* GOAL OF THE EXERCISE: I would like every line of the records below that contains the word "visually" copied.

* Source records:
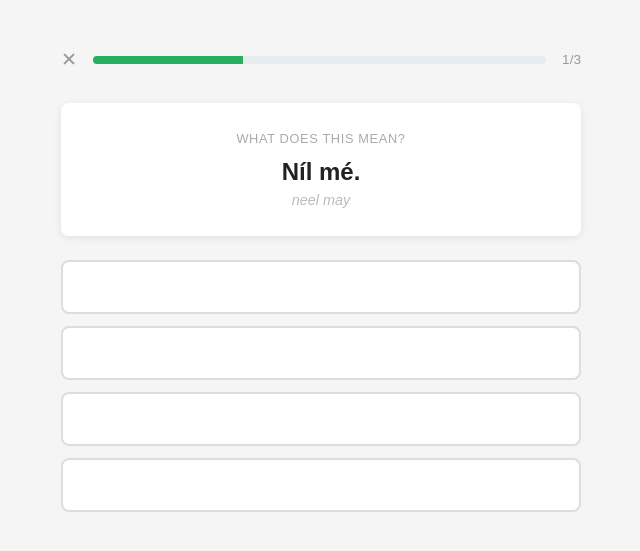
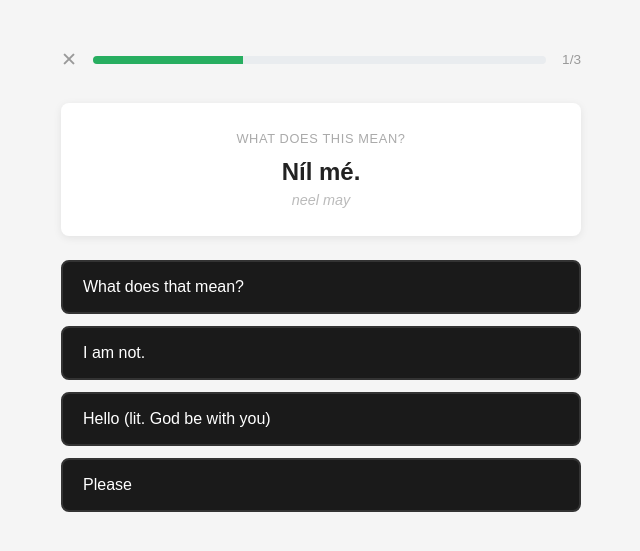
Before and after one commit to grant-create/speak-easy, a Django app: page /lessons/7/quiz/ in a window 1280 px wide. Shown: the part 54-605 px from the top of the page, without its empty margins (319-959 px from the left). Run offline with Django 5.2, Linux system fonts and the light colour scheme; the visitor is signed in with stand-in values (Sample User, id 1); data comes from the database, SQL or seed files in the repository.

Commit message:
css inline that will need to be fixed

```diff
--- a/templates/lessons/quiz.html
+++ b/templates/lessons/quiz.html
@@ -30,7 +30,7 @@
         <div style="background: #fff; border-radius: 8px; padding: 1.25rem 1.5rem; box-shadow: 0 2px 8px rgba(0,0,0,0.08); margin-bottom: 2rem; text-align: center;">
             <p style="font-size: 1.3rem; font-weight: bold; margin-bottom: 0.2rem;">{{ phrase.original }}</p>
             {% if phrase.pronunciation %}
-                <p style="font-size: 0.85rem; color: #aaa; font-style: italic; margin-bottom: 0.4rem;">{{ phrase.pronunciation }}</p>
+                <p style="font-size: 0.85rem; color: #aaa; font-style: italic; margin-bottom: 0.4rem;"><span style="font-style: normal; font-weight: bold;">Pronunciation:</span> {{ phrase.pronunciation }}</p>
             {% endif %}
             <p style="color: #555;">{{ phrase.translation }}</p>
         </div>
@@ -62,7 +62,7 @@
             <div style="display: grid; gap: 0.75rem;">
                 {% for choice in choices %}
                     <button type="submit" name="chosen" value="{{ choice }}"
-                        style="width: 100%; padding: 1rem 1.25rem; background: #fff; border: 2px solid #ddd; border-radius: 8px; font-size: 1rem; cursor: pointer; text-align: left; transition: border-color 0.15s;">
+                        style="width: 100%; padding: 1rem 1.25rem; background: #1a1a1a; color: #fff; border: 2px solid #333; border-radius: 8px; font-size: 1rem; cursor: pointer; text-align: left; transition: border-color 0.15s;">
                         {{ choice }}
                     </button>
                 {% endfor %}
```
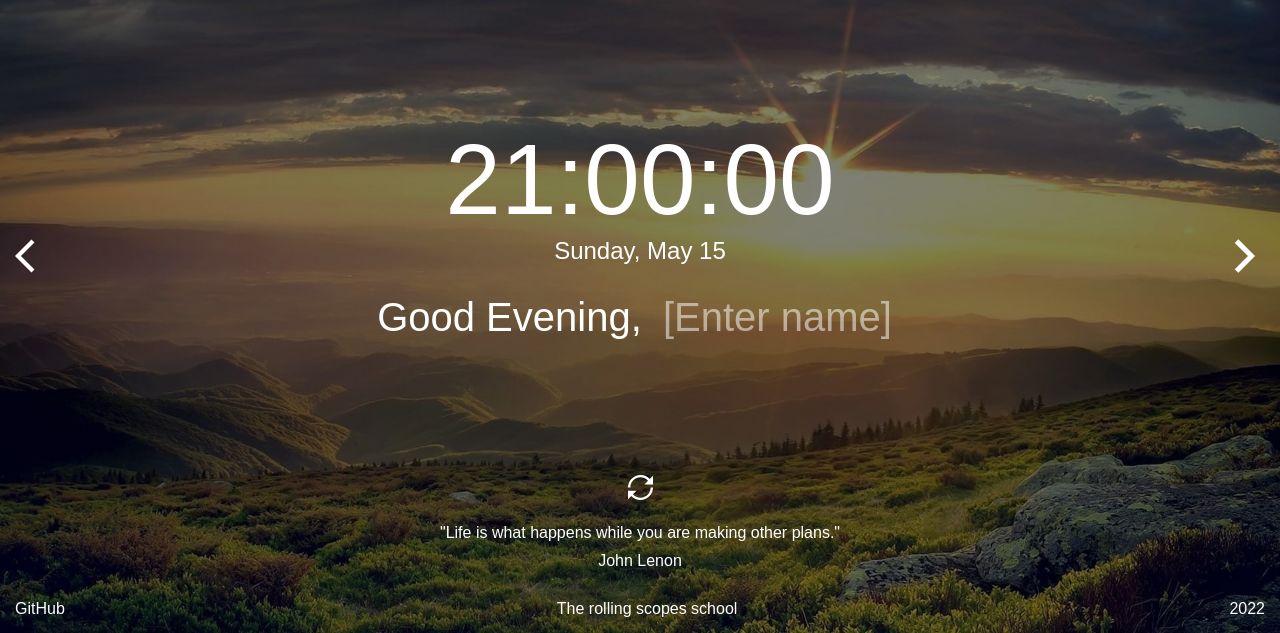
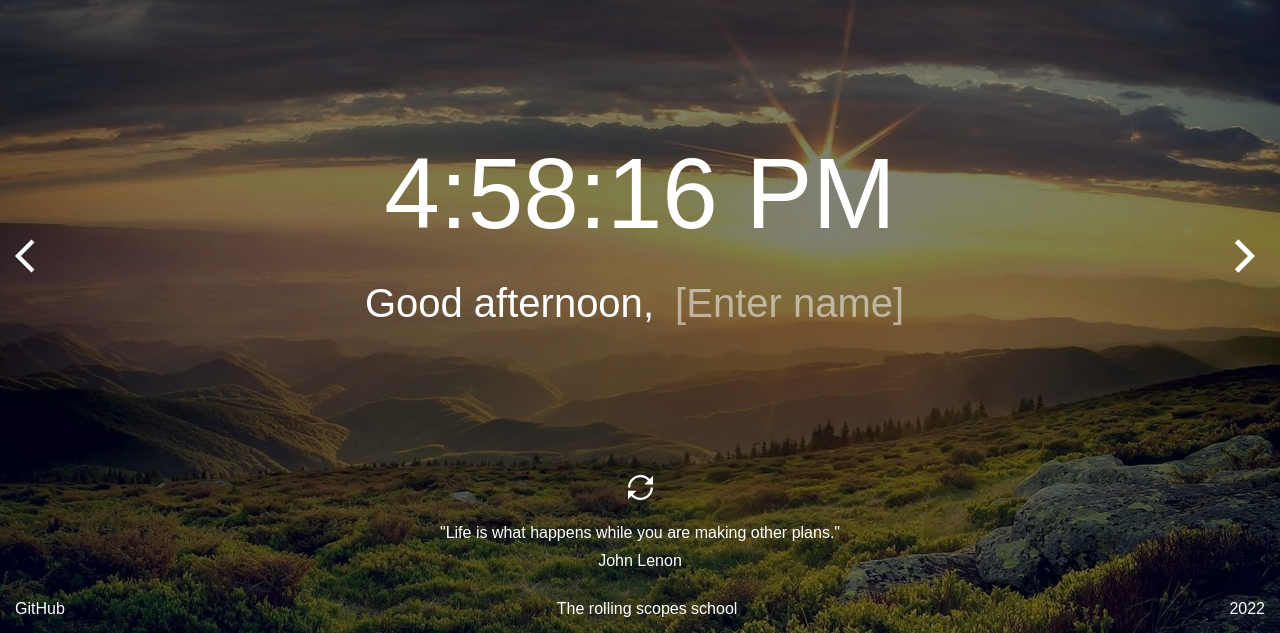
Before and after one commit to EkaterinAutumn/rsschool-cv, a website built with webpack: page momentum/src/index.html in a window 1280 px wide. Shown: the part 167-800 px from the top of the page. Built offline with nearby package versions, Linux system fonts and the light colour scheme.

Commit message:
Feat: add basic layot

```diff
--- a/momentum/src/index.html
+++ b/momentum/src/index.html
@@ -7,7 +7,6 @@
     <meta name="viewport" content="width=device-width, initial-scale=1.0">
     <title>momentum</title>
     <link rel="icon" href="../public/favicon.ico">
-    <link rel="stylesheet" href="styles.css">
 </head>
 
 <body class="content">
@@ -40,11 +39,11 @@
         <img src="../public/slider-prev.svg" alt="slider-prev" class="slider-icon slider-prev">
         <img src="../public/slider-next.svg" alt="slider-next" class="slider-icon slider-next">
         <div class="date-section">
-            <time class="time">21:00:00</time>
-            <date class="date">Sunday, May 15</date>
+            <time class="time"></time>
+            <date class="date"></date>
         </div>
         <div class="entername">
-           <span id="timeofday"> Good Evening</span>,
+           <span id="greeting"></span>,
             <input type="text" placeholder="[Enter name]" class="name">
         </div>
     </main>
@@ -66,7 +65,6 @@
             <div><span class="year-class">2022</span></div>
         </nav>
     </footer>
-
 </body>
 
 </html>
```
--
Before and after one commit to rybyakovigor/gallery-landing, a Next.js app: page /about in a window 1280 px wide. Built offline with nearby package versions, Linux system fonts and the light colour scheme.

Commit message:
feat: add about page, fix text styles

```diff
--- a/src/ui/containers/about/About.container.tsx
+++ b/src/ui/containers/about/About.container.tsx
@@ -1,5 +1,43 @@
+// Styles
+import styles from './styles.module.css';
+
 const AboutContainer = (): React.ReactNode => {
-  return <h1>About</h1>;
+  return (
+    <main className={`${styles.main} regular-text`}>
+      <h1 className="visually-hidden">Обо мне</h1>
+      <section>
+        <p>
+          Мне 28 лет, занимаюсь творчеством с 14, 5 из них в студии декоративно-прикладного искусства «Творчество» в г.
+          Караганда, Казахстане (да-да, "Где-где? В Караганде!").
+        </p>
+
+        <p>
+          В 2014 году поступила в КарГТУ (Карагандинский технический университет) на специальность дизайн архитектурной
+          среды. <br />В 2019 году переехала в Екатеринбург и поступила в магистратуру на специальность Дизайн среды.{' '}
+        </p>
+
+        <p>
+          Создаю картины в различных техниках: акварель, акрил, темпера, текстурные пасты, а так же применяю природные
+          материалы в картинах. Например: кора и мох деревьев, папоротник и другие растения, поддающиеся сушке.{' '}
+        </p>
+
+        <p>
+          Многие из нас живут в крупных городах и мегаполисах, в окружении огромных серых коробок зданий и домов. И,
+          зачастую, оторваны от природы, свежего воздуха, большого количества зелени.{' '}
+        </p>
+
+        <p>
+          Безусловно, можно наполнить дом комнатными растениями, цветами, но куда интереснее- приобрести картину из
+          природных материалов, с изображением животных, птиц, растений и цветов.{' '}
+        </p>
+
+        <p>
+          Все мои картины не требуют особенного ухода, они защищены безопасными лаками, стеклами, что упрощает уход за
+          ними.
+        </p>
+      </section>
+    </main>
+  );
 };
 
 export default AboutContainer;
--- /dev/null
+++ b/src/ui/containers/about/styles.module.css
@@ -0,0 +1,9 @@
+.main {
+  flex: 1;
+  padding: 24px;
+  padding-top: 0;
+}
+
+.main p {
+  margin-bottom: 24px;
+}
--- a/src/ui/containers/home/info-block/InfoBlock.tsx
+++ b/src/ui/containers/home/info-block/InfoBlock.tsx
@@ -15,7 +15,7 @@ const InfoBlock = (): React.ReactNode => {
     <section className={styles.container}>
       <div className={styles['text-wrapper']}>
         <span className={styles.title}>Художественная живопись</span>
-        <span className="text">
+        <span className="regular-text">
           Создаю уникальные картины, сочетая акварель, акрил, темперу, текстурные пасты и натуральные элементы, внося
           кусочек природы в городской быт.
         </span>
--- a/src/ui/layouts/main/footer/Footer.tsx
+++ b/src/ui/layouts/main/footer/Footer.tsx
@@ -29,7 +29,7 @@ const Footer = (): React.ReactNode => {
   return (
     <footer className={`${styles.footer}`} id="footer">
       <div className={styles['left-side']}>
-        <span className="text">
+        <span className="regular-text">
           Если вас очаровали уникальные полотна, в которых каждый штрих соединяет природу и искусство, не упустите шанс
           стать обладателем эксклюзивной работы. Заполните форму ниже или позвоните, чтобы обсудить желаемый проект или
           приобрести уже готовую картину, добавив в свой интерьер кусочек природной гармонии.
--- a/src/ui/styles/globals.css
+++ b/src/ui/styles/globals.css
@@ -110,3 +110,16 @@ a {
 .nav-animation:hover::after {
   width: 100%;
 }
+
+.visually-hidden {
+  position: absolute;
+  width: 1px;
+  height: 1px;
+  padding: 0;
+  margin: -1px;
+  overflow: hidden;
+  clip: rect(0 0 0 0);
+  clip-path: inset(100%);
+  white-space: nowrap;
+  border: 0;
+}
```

* COMPLETED EXERCISE:
+      <h1 className="visually-hidden">Обо мне</h1>
+.visually-hidden {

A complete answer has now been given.